The mid-career financial planning programme targets individuals aged between 35 and 45 years. Mr. Waswa says 60 per cent of people make financial mistakes in the first 10 years of their careers. The program therefore helps such people correct their mistakes in their debts and credits.
The Institute also offers training for those people who are in their last prime years of employment. This pre-retirement training prepares the employed people on how to exit the stage with dignity.
“We are very innovative. We were the first company to provide accounting as a separate service for retirement benefit schemes,” says Mr. Waswa.
The company has also developed its own internal system for administration known as Octagon Pension Administration System (OPAS). It is an online platform and a first of its kind robust and versatile system that provides superior administrative capability and functionality. The system allows members to view and download pension statements and contributions history, participate in trustee elections, apply for payment of retirement benefits, among others. It also allows trustees to monitor scheme compliance, approve applications of members, among other capabilities. The system serves over 90,000 members in Kenya, Uganda and Zambia.
Furthermore, Octagon delivers passionate service to its clients in line with its motto; Service with a passion. Octagon Africa has subsidiary companies in Uganda and Zambia where it provides pension administration and training services. Alongside the Octagon Pension Services Limited, the company also runs Octagon Insurance Brokers Limited that offers life and general insurance brokerage and advisory services to clients.
Retirement benefit schemes are supposed to invest their assets in certain forms to conform with retirement benefits regulations. According to Mr. Waswa, one of the things the industry has been getting into is property investments.
“There is a huge room for pension schemes to get into property investment and trustees have been looking for available opportunities,” he says. “The Retirement Benefits Regulations allows for a maximum of 30 per cent of the scheme fund to be invested in property,” he adds.
In this regard, Octagon Africa established Firmus Realtors Limited in 2015, a property company that provides retirement benefits schemes with property advisory services.

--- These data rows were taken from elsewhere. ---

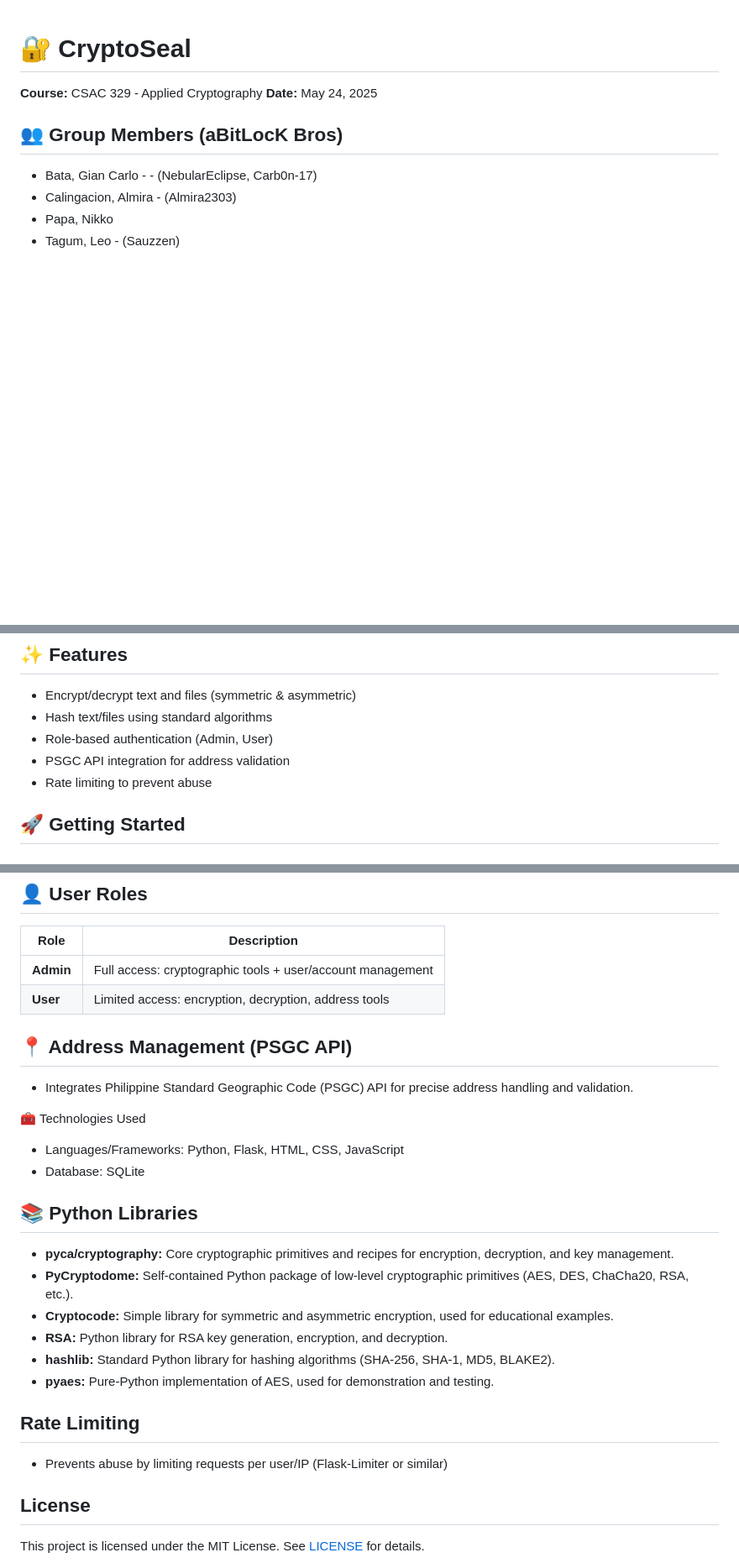
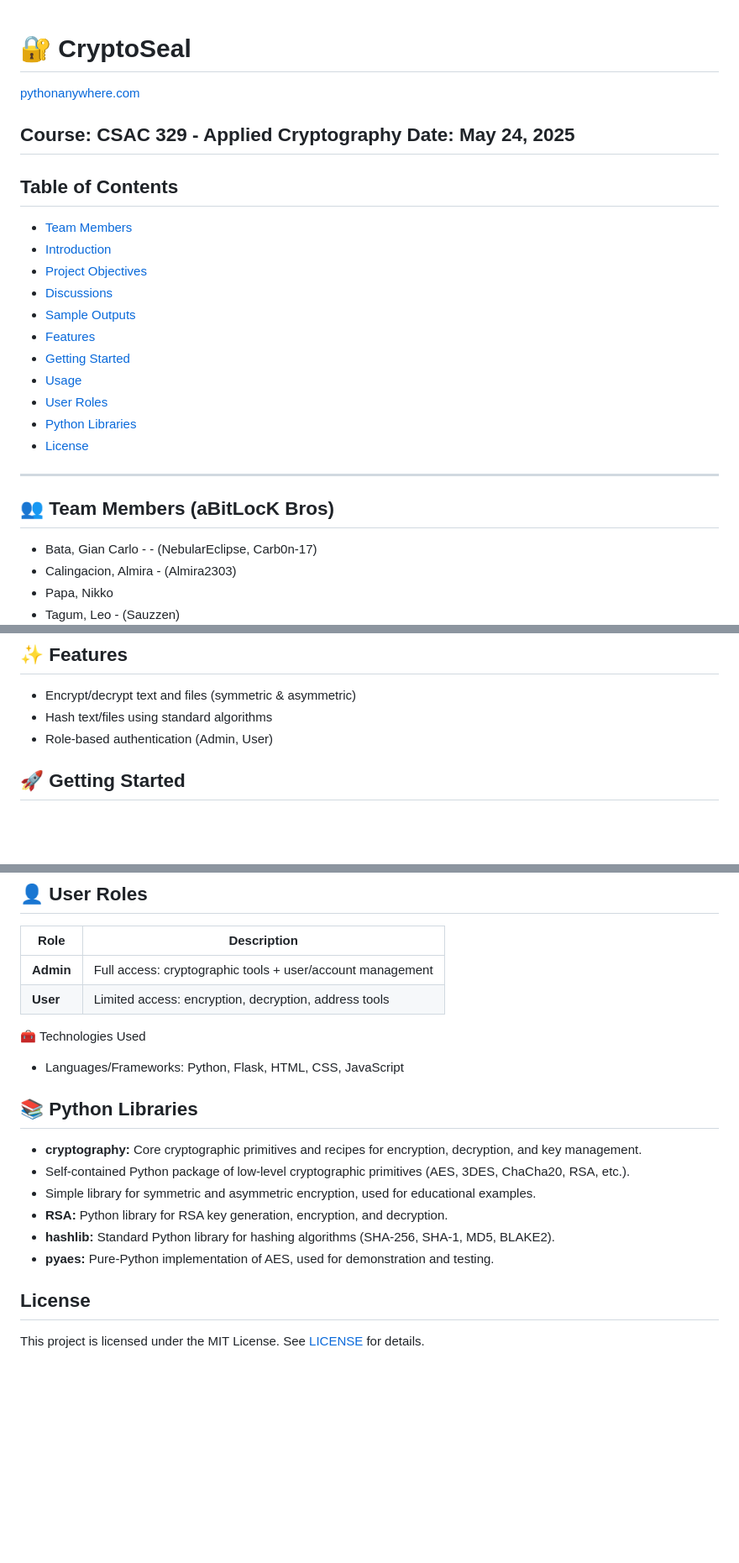
Before and after one commit to NebularEclipse/AC, a Markdown page: README.md, 3 parts joined by grey strips. Shown at 84% size. Rendered like a GitHub page; blank space fills up the shorter version.

Commit message:
Updated README.md
For documentation

```diff
--- a/README.md
+++ b/README.md
@@ -1,9 +1,26 @@
 # 🔐 CryptoSeal
+[pythonanywhere.com](https://gr33d.pythonanywhere.com/hash)
 
 **Course:** CSAC 329 - Applied Cryptography
 **Date:** May 24, 2025
+---
 
-## 👥 Group Members (aBitLocK Bros)
+## Table of Contents
+- [Team Members](#team-members)
+- [Introduction](#introduction)
+- [Project Objectives](#project-objectives)
+- [Discussions](#discussion)
+- [Sample Outputs](#sample-outputs)
+- [Features](#features)
+- [Getting Started](#getting-started)
+- [Usage](#usgae)
+- [User Roles](#user-roles)
+- [Python Libraries](#python-libraries)
+- [License](#license)
+
+---
+
+## 👥 Team Members (aBitLocK Bros)
 - Bata, Gian Carlo -  - (NebularEclipse, Carb0n-17)
 - Calingacion, Almira - (Almira2303)
 - Papa, Nikko
@@ -69,8 +90,6 @@ CryptoSeal is a web-based cryptographic toolkit for encrypting, decrypting, and
 - Encrypt/decrypt text and files (symmetric & asymmetric)
 - Hash text/files using standard algorithms
 - Role-based authentication (Admin, User)
-- PSGC API integration for address validation
-- Rate limiting to prevent abuse
 
 ## 🚀 Getting Started
 ### ✅ Prerequisites
@@ -110,26 +129,18 @@ CryptoSeal is a web-based cryptographic toolkit for encrypting, decrypting, and
 | **Admin** | Full access: cryptographic tools + user/account management |
 | **User**  | Limited access: encryption, decryption, address tools      |
 
-
-## 📍 Address Management (PSGC API)
-- Integrates Philippine Standard Geographic Code (PSGC) API for precise address handling and validation.
-
 🧰 Technologies Used
 - Languages/Frameworks: Python, Flask, HTML, CSS, JavaScript
-- Database: SQLite
 
 ## 📚 Python Libraries
 
-- **pyca/cryptography:** Core cryptographic primitives and recipes for encryption, decryption, and key management.
-- **PyCryptodome:** Self-contained Python package of low-level cryptographic primitives (AES, DES, ChaCha20, RSA, etc.).
-- **Cryptocode:** Simple library for symmetric and asymmetric encryption, used for educational examples.
+- **cryptography:** Core cryptographic primitives and recipes for encryption, decryption, and key management.
+-  Self-contained Python package of low-level cryptographic primitives (AES, 3DES, ChaCha20, RSA, etc.).
+-  Simple library for symmetric and asymmetric encryption, used for educational examples.
 - **RSA:** Python library for RSA key generation, encryption, and decryption.
 - **hashlib:** Standard Python library for hashing algorithms (SHA-256, SHA-1, MD5, BLAKE2).
 - **pyaes:** Pure-Python implementation of AES, used for demonstration and testing.
 
 
-## Rate Limiting
-- Prevents abuse by limiting requests per user/IP (Flask-Limiter or similar)
-
 ## License
 This project is licensed under the MIT License. See [LICENSE](LICENSE) for details.
```
Also changed, not shown: other parts of README.md (+13 -9 lines).
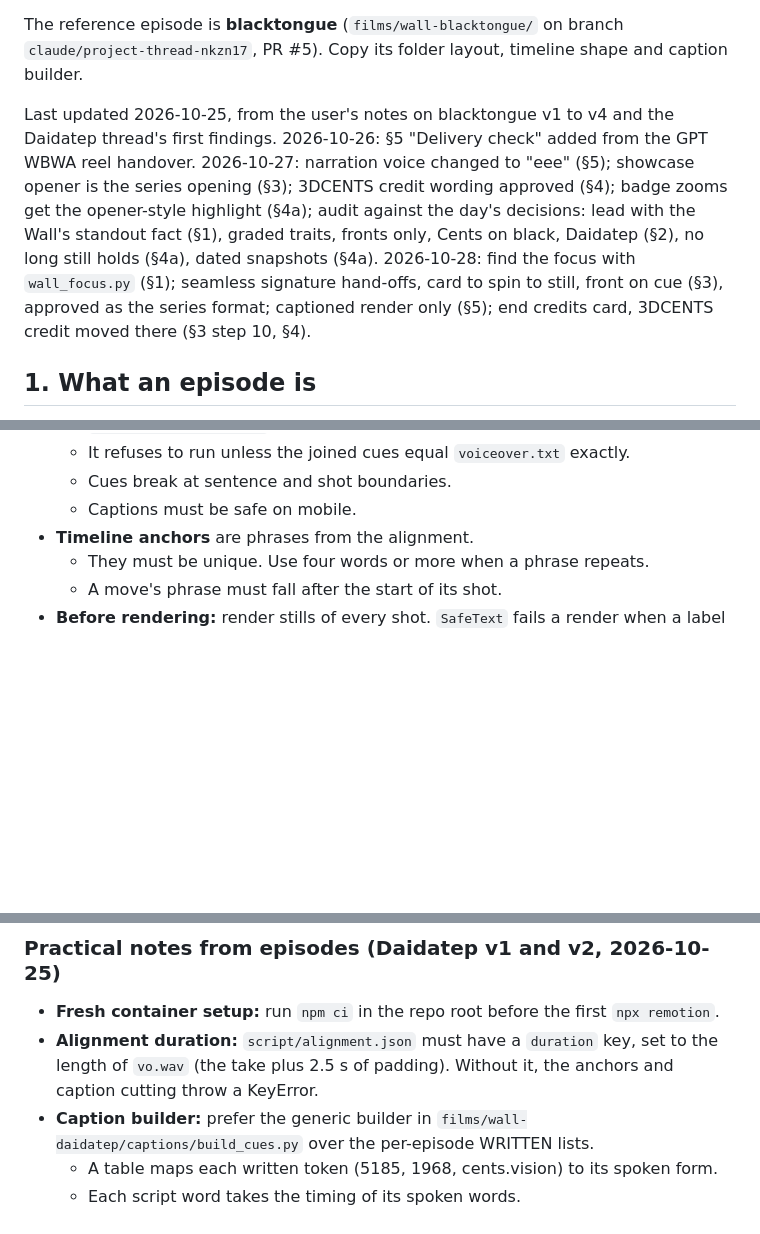
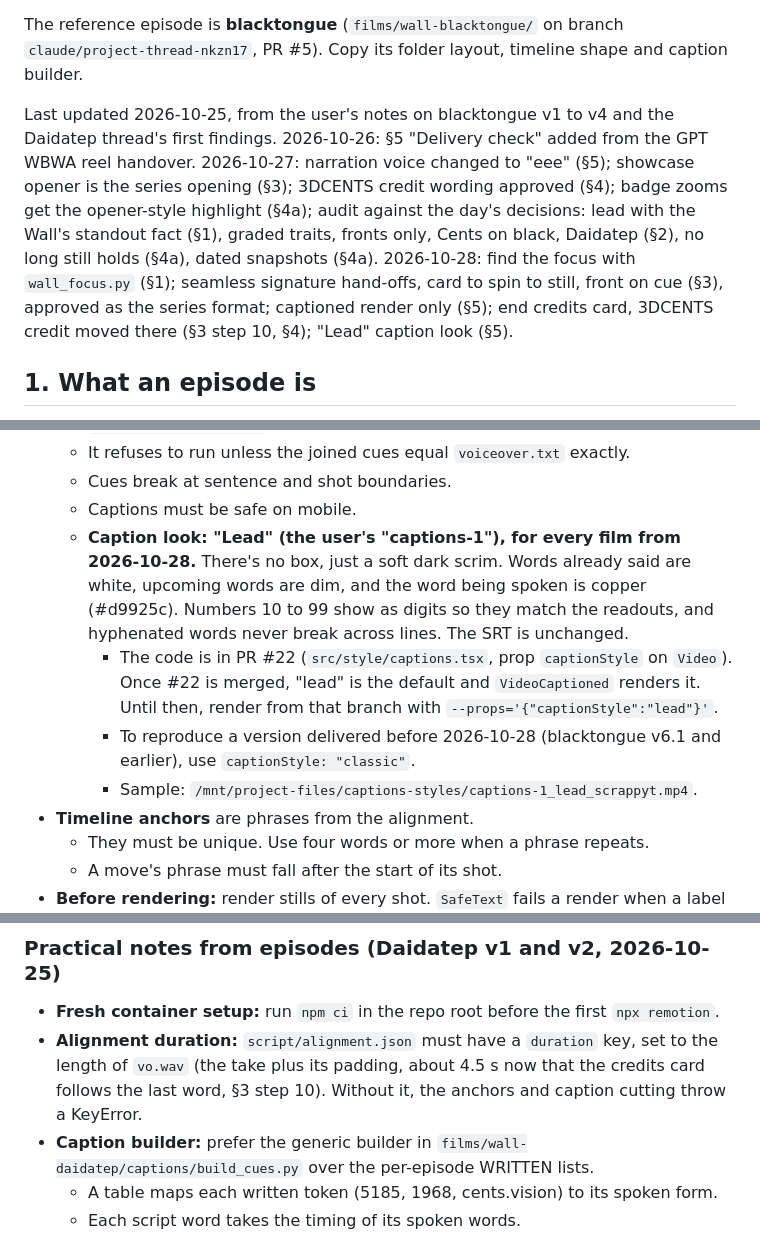
Before and after one commit to shibboleth88/cents-video, a Markdown page: docs/collector-wall/BEST_PRACTICES.md, 3 parts joined by grey strips. GitHub-like rendering; blank space fills up the shorter version.

Commit message:
Brief: "Lead" caption look for all films from 2026-10-28 (PR #22)
Co-Authored-By: Claude Opus 5.5 <noreply@anthropic.com>
Claude-Session: https://claude.ai/code/session_01ExSEuGbHVetYMiBet9i475

```diff
--- a/docs/collector-wall/BEST_PRACTICES.md
+++ b/docs/collector-wall/BEST_PRACTICES.md
@@ -4,7 +4,7 @@ This is the one source for the format of every Collector Wall episode. Read it b
 
 The reference episode is **blacktongue** (`films/wall-blacktongue/` on branch `claude/project-thread-nkzn17`, PR #5). Copy its folder layout, timeline shape and caption builder.
 
-Last updated 2026-10-25, from the user's notes on blacktongue v1 to v4 and the Daidatep thread's first findings. 2026-10-26: §5 "Delivery check" added from the GPT WBWA reel handover. 2026-10-27: narration voice changed to "eee" (§5); showcase opener is the series opening (§3); 3DCENTS credit wording approved (§4); badge zooms get the opener-style highlight (§4a); audit against the day's decisions: lead with the Wall's standout fact (§1), graded traits, fronts only, Cents on black, Daidatep (§2), no long still holds (§4a), dated snapshots (§4a). 2026-10-28: find the focus with `wall_focus.py` (§1); seamless signature hand-offs, card to spin to still, front on cue (§3), approved as the series format; captioned render only (§5); end credits card, 3DCENTS credit moved there (§3 step 10, §4).
+Last updated 2026-10-25, from the user's notes on blacktongue v1 to v4 and the Daidatep thread's first findings. 2026-10-26: §5 "Delivery check" added from the GPT WBWA reel handover. 2026-10-27: narration voice changed to "eee" (§5); showcase opener is the series opening (§3); 3DCENTS credit wording approved (§4); badge zooms get the opener-style highlight (§4a); audit against the day's decisions: lead with the Wall's standout fact (§1), graded traits, fronts only, Cents on black, Daidatep (§2), no long still holds (§4a), dated snapshots (§4a). 2026-10-28: find the focus with `wall_focus.py` (§1); seamless signature hand-offs, card to spin to still, front on cue (§3), approved as the series format; captioned render only (§5); end credits card, 3DCENTS credit moved there (§3 step 10, §4); "Lead" caption look (§5).
 
 ## 1. What an episode is
 
@@ -237,6 +237,10 @@ For a trait you must see on the coin itself (a date, a mint mark), cut from the
   - It refuses to run unless the joined cues equal `voiceover.txt` exactly.
   - Cues break at sentence and shot boundaries.
   - Captions must be safe on mobile.
+  - **Caption look: "Lead" (the user's "captions-1"), for every film from 2026-10-28.** There's no box, just a soft dark scrim. Words already said are white, upcoming words are dim, and the word being spoken is copper (#d9925c). Numbers 10 to 99 show as digits so they match the readouts, and hyphenated words never break across lines. The SRT is unchanged.
+    - The code is in PR #22 (`src/style/captions.tsx`, prop `captionStyle` on `Video`). Once #22 is merged, "lead" is the default and `VideoCaptioned` renders it. Until then, render from that branch with `--props='{"captionStyle":"lead"}'`.
+    - To reproduce a version delivered before 2026-10-28 (blacktongue v6.1 and earlier), use `captionStyle: "classic"`.
+    - Sample: `/mnt/project-files/captions-styles/captions-1_lead_scrappyt.mp4`.
 - **Timeline anchors** are phrases from the alignment.
   - They must be unique. Use four words or more when a phrase repeats.
   - A move's phrase must fall after the start of its shot.
@@ -274,7 +278,7 @@ ffmpeg -hide_banner -i "$f" -vf "blackdetect=d=0.1:pix_th=0.10,freezedetect=n=0.
 ### Practical notes from episodes (Daidatep v1 and v2, 2026-10-25)
 
 - **Fresh container setup:** run `npm ci` in the repo root before the first `npx remotion`.
-- **Alignment duration:** `script/alignment.json` must have a `duration` key, set to the length of `vo.wav` (the take plus 2.5 s of padding). Without it, the anchors and caption cutting throw a KeyError.
+- **Alignment duration:** `script/alignment.json` must have a `duration` key, set to the length of `vo.wav` (the take plus its padding, about 4.5 s now that the credits card follows the last word, §3 step 10). Without it, the anchors and caption cutting throw a KeyError.
 - **Caption builder:** prefer the generic builder in `films/wall-daidatep/captions/build_cues.py` over the per-episode WRITTEN lists.
   - A table maps each written token (5185, 1968, cents.vision) to its spoken form.
   - Each script word takes the timing of its spoken words.
```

“We were driven by the fact that investment managers who offer investments advisory sometimes get conflicted while advising trustees to invest in property,” observes Mr. Waswa. “We, therefore, came on board to fill that gap because trustees are looking at having independent minds that will advise on best investment with great returns,” he adds.
Private equity, Fred notes, is a fantastic form of investment in which pension schemes can invest in. The risk is nevertheless high but has particularly good returns as long as you do a good analysis of the firm you are investing in.
However, the challenge with alternative investments is lack of knowledge. The Institute of Pension Management has therefore partnered with the Nairobi Stock Exchange to run a programme on alternative investments to create awareness among the trustees.
The capping of interest rates and lack of regulations on property acquisition, management and disposal are other challenges facing the pension industry.
Mr. Waswa, however, says the industry is still young and the prospect of more growth in coming years is positive.